Nancy Pelosi has a long history of knowing when to play it safe and when to rock the boat
✎ WAYNE K. SPEAR | JULY 12, 2019 • Politics
N THE DAY Alexandria Ocasio-Cortez was born, 13 October 1989, Nancy Pelosi was two years into a Congressional career that would yield the highest ranking female politician of American history. Pelosi inherited a seat twice vacated by death, the first of Phillip Burton and the second of his wife Sala. From the former Pelosi also inherited a commitment to AIDS research and legislation, concerns which at the time set her apart from the Washington establishment and in particular the Reagan administration.
I begin here to remind the reader—should the reminder be necessary—there was a time Nancy Pelosi was something of an Ocasio-Cortez figure, pushing controversial and outside-the-box thinking on recalcitrant colleagues. As a San Francisco Democrat, Pelosi came to Washington from a district that had been consistently blue since she attended her first national convention in 1952. In the alchemy of these contradictory themes, of safety and boat-rocking, the career of Speaker Pelosi was forged.
No one survives even in the safest of districts without wits, and Pelosi is a sharp and shrewd politician.
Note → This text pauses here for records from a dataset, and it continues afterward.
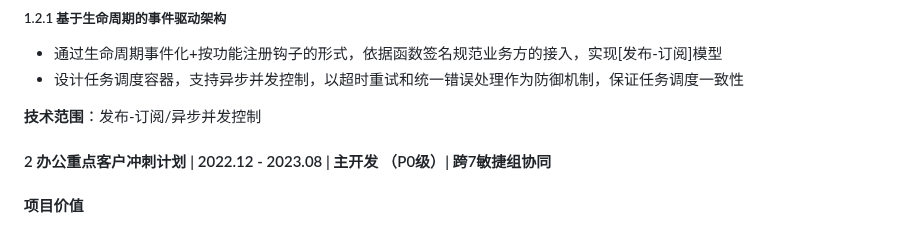
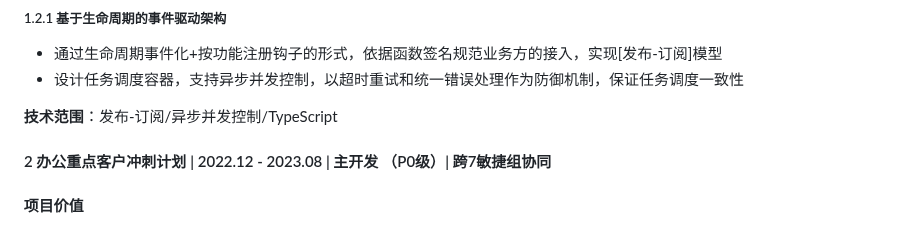
Before and after one commit to guoxiangguoxiang/guoxiangguoxiang.github.io, a Markdown page: README_Chinese.md, the part around the change. Drawn GitHub-style.

```diff
--- a/README_Chinese.md
+++ b/README_Chinese.md
@@ -72,7 +72,7 @@
 - 通过生命周期事件化+按功能注册钩子的形式，依据函数签名规范业务方的接入，实现[发布-订阅]模型
 - 设计任务调度容器，支持异步并发控制，以超时重试和统一错误处理作为防御机制，保证任务调度一致性
 
-**技术范围**：发布-订阅/异步并发控制
+**技术范围**：发布-订阅/异步并发控制/TypeScript
 
 #### 2 办公重点客户冲刺计划 | 2022.12 - 2023.08 | 主开发 （P0级）| 跨7敏捷组协同
 
```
Obamacare could well and with good reason have been called Pelosicare, dependant as its passage was on her considerable skills. She is among the most competent and effective Speakers of the House of the past forty years. But longevity has its hazards. It wasn’t long ago that Pelosi held up the liberal end of the argument. Today we have the younger and more strident voices of Alexandria Ocasio-Cortez, Ayanna Pressley, Rashida Tlaib, and Ilhan Omar—a fresh generation of Democrats keen to take on the President. Pelosi has now become the resistance, not of Trump but of the mavericks within her own party.
The President will not be removed from office by means of an impeachment vote. Pelosi’s calculation is that hearings will only aid Trump’s fortunes in 2020, by supplying fuel to his engine of paranoia and vindictiveness. She’s been around long enough to have noticed that impeachment is now (along with the special counsel) an all-weather political tool, drawn from the chest as a matter of routine business, a habit that does not exactly thrill the public. “You can’t impeach everybody,” she has said, when in fact her career seems to have taught her that you can’t impeach anybody—not even Bill Clinton, whose removal from office had the support of the House but not of the Senate.
The case for impeachment has two aspects, one political and one principle. On the political side one must calculate the electoral hazards, and who can doubt that Pelosi has done so. The principle aspect requires an answer to the question, Does the President merit impeachment? Pelosi’s rivals in the Democratic party have answered this question to their satisfaction. They want to exercise the oversight function of Congress and send a message that no President is above the law. Pelosi however appears interested only in the political calculation.
She believes the centre will hold and that Trump will succumb to something that she calls self-impeachment. The voters will decide. Perhaps in the meanwhile evangelicals will restrain the President in matters such as mass raids and deportations. Secretary Acosta’s illegal sweetheart deal with the child mass-rapist Jeffrey Epstein? The president’s call. There is no role for Congress. When presented a question touching upon the behaviour of the Trump administration, Pelosi spills the phrases I’m not focused on / don’t know much about / am not interested in that. “We have a great deal of work to do here for the good of the American people and we have to focus on that,” she says, without much by way of specifics. As for the mavericks in her party, “All these people have their public whatever and their Twitter world. But they didn’t have any following. They’re four people, and that’s how many votes they got.” Oof. Pelosi has gone beyond not wanting to rock the boat to not wanting to sit in it.
A year ago Joe Biden was the seasoned politician and the beloved Obama sidekick. He was untouchable until suddenly he wasn’t. Survive long enough and you will confront your own obsolescence. It may be that Pelosi is steps ahead of the rest of us, playing a Democratic version of Trump’s QAnon four-dimensional chess. Perhaps Trump will “self-impeach” and the world will be better for it. Perhaps the best course of action is to wait. Nancy Pelosi has a long history of knowing when to play it safe and when to rock the boat. She’s among the smartest politicians out there, until she isn’t. ⌾